#### PROVIDED RECORDS

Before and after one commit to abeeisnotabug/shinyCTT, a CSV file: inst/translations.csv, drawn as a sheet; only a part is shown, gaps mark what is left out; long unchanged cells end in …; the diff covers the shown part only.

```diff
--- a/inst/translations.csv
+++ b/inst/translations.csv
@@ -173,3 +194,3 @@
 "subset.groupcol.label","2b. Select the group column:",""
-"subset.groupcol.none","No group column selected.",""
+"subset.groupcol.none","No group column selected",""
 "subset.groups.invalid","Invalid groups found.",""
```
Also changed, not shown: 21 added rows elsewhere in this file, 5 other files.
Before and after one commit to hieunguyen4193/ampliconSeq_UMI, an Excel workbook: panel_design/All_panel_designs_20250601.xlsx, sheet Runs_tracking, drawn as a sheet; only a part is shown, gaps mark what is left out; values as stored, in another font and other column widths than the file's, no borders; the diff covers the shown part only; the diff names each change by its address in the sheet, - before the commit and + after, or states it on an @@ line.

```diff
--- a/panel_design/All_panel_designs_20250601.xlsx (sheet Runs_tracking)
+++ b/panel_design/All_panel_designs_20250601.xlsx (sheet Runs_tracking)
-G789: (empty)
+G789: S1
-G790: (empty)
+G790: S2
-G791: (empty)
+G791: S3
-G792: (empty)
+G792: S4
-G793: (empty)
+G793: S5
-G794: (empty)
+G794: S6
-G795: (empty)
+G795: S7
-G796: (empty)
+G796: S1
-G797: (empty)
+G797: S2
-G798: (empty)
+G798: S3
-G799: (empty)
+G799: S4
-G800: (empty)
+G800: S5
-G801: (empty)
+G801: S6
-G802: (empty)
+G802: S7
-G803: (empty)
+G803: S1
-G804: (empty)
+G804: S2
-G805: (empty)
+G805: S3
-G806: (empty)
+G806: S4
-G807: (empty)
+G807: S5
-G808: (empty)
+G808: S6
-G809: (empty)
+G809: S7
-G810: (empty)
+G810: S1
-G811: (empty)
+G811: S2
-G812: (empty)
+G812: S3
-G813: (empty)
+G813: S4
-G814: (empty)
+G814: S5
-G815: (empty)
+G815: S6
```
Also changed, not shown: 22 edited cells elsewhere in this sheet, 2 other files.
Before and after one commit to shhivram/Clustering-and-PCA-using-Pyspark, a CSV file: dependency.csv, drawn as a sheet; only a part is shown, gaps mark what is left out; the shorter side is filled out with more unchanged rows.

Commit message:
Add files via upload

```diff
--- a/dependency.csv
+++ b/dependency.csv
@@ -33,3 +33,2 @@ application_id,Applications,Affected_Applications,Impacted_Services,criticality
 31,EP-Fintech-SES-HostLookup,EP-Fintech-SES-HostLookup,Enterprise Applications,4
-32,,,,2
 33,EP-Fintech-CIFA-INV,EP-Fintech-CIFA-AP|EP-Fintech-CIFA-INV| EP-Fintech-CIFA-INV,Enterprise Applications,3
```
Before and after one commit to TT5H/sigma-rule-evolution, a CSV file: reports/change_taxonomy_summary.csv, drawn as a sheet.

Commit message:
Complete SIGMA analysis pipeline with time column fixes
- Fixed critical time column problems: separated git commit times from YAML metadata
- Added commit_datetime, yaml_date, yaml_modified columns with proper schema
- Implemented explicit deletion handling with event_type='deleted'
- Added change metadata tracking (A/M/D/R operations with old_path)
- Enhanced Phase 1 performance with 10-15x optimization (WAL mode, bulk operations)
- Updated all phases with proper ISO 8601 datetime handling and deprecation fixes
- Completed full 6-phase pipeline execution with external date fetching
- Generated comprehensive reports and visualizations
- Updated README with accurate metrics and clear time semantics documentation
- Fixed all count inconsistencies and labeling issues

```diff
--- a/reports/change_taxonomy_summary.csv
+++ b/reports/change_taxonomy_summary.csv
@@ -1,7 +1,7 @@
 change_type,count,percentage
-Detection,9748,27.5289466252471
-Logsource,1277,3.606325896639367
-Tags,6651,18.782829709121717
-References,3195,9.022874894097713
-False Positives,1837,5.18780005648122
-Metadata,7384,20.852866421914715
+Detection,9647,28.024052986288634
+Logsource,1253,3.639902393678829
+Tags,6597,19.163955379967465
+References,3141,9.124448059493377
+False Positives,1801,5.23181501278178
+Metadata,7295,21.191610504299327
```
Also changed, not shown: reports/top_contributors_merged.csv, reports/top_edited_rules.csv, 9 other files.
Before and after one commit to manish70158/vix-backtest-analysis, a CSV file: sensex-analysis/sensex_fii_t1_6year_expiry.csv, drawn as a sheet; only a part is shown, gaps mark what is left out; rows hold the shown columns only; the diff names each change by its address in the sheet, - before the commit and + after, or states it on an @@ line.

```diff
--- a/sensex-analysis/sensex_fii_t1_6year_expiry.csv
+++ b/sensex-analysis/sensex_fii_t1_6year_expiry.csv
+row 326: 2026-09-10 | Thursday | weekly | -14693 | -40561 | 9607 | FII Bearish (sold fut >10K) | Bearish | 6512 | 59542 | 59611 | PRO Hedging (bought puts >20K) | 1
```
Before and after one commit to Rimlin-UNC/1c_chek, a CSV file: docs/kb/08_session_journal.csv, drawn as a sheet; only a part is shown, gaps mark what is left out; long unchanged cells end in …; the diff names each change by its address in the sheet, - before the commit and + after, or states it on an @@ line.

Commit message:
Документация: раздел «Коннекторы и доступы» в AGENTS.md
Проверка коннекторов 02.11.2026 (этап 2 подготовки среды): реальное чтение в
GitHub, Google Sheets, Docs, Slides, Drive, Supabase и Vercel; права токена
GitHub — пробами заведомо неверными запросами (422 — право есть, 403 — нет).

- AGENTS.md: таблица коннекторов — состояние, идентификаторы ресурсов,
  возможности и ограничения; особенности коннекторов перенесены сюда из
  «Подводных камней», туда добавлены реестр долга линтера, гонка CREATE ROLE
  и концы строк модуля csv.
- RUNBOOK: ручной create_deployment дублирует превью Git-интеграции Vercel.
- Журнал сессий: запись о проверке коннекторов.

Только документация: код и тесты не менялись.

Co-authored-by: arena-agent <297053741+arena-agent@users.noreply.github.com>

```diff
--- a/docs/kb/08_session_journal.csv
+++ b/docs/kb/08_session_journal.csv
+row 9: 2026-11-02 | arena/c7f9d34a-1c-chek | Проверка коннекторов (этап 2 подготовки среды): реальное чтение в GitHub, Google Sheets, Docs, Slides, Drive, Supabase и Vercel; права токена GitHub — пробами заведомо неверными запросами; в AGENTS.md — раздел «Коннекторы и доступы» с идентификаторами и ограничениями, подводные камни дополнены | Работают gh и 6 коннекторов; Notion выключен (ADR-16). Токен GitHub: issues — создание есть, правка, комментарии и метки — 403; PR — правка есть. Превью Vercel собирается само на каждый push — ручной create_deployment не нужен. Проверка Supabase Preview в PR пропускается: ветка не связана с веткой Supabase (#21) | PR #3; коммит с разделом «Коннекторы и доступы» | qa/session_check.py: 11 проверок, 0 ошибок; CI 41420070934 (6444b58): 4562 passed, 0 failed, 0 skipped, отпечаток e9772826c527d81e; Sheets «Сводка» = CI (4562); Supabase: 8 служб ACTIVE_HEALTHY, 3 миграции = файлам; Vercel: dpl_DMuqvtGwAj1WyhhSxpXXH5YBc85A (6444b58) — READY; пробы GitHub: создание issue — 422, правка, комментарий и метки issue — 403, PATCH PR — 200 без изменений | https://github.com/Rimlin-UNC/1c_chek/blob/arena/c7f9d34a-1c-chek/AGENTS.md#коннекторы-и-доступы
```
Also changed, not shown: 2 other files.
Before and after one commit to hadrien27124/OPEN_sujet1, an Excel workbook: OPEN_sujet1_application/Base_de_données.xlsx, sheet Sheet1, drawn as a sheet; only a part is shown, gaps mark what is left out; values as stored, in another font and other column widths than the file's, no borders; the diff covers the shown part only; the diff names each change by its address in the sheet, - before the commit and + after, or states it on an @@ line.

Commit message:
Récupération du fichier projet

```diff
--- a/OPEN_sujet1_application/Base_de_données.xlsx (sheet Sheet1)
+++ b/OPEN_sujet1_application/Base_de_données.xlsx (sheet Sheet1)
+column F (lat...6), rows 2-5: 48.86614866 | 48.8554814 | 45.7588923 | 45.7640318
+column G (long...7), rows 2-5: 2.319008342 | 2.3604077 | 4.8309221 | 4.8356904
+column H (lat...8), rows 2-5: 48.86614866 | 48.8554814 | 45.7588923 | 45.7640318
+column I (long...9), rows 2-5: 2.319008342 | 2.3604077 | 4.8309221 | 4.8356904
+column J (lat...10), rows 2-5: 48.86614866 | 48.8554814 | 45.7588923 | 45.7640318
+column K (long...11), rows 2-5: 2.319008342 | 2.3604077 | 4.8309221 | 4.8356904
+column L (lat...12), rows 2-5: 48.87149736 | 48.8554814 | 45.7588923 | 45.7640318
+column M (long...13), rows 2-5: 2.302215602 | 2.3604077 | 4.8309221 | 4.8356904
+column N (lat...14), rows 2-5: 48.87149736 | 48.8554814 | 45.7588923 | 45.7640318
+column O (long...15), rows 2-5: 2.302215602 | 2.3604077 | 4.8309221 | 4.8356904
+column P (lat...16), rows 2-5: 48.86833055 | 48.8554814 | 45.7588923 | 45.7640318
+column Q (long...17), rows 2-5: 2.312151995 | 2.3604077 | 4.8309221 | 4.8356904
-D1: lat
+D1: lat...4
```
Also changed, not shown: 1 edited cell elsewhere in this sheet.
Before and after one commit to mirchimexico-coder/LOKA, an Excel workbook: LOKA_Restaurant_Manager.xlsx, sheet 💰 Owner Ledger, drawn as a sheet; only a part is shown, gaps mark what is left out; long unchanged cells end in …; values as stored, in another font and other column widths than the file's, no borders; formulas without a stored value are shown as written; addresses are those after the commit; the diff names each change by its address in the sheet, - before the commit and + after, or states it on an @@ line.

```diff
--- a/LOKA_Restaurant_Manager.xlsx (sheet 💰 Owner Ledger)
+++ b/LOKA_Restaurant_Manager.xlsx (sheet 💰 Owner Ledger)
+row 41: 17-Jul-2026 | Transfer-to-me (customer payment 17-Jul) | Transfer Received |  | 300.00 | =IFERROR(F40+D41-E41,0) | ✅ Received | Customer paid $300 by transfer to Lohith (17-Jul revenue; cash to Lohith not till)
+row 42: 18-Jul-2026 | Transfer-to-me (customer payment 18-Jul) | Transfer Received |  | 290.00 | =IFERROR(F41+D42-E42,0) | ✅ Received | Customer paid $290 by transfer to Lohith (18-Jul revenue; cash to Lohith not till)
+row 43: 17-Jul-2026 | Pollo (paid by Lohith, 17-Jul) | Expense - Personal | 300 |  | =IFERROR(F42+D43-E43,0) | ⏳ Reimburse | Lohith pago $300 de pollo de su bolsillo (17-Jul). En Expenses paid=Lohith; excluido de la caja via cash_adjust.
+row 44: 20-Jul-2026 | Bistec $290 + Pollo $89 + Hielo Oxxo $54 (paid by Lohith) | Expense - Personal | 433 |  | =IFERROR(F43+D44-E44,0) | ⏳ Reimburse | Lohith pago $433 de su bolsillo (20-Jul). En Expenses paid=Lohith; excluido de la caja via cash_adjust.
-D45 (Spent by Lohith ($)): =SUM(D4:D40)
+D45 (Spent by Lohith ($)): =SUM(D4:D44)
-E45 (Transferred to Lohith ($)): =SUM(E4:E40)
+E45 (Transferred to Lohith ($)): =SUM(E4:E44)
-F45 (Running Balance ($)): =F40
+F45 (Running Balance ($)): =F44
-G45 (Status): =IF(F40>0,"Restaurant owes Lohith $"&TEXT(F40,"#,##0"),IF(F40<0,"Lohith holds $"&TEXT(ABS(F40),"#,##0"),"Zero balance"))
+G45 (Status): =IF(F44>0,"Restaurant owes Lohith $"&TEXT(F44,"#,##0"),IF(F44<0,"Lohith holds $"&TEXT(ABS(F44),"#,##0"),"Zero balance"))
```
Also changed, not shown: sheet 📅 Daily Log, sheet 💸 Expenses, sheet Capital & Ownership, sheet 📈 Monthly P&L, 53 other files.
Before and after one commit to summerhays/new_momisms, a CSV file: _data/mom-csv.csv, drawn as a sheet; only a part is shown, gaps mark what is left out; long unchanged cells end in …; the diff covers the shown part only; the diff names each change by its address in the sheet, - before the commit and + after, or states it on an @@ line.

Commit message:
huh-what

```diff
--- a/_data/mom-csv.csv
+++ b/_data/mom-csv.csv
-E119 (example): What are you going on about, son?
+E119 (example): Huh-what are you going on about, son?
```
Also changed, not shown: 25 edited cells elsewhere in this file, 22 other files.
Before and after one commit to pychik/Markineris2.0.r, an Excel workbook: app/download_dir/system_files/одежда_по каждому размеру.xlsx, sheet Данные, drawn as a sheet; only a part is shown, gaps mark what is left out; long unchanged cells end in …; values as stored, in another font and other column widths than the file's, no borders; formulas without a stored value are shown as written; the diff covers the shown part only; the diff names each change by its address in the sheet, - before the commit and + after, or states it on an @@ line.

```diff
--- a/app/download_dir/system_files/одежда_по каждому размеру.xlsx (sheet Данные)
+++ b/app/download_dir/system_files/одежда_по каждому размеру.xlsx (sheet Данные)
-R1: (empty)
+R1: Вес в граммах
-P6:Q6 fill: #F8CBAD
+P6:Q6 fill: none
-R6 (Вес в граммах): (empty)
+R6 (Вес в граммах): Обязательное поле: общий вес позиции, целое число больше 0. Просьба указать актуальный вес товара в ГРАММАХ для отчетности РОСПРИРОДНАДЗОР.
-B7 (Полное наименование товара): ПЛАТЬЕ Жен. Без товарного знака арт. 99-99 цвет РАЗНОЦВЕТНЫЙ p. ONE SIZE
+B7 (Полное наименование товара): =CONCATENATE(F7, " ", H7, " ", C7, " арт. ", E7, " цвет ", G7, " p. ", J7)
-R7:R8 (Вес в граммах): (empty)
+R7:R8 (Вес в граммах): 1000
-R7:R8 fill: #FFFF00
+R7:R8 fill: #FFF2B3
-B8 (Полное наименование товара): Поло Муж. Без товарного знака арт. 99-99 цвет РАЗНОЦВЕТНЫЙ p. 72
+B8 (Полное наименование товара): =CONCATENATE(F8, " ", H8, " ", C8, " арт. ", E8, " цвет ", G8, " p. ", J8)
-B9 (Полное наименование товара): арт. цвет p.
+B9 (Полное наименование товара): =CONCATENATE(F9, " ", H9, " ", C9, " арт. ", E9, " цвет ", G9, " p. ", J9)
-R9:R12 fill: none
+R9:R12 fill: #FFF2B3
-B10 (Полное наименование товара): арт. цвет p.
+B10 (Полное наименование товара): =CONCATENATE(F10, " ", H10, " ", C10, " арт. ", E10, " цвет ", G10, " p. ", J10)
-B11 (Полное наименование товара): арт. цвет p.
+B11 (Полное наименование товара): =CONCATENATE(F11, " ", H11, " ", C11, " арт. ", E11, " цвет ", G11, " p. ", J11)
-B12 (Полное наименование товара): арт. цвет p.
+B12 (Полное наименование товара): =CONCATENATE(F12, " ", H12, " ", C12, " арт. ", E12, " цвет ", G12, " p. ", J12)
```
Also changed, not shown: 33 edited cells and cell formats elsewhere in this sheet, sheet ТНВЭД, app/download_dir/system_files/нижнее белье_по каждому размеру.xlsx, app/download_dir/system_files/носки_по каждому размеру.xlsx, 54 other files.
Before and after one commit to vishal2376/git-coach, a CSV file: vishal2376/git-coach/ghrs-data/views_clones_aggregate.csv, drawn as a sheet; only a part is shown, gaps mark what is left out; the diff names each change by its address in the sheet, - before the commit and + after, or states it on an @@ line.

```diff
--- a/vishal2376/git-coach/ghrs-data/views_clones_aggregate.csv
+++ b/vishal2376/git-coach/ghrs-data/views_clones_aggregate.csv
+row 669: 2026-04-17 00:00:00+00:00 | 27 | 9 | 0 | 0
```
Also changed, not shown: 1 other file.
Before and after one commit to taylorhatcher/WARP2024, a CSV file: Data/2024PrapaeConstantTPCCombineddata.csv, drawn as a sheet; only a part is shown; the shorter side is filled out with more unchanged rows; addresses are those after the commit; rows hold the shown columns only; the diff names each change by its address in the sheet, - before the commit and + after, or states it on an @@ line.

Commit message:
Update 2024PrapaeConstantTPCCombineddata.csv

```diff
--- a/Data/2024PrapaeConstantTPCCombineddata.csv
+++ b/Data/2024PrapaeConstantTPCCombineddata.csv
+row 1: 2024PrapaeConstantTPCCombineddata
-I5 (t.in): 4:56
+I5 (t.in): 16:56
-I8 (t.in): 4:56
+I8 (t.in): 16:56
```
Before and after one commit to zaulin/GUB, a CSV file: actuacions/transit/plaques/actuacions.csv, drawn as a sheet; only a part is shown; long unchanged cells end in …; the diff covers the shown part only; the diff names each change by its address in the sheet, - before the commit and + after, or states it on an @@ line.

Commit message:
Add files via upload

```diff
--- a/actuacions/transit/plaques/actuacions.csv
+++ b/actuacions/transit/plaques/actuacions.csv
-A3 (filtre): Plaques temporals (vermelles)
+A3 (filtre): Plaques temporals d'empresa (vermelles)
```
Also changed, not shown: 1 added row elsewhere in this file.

########

** WHAT IS REQUIRED **
Give back the records word for word. Start at the first line, end at the line containing "Also changed, not shown: 21", and include both.

** ANSWER FOR THIS EXERCISE **
Before and after one commit to abeeisnotabug/shinyCTT, a CSV file: inst/translations.csv, drawn as a sheet; only a part is shown, gaps mark what is left out; long unchanged cells end in …; the diff covers the shown part only.

```diff
--- a/inst/translations.csv
+++ b/inst/translations.csv
@@ -173,3 +194,3 @@
 "subset.groupcol.label","2b. Select the group column:",""
-"subset.groupcol.none","No group column selected.",""
+"subset.groupcol.none","No group column selected",""
 "subset.groups.invalid","Invalid groups found.",""
```
Also changed, not shown: 21 added rows elsewhere in this file, 5 other files.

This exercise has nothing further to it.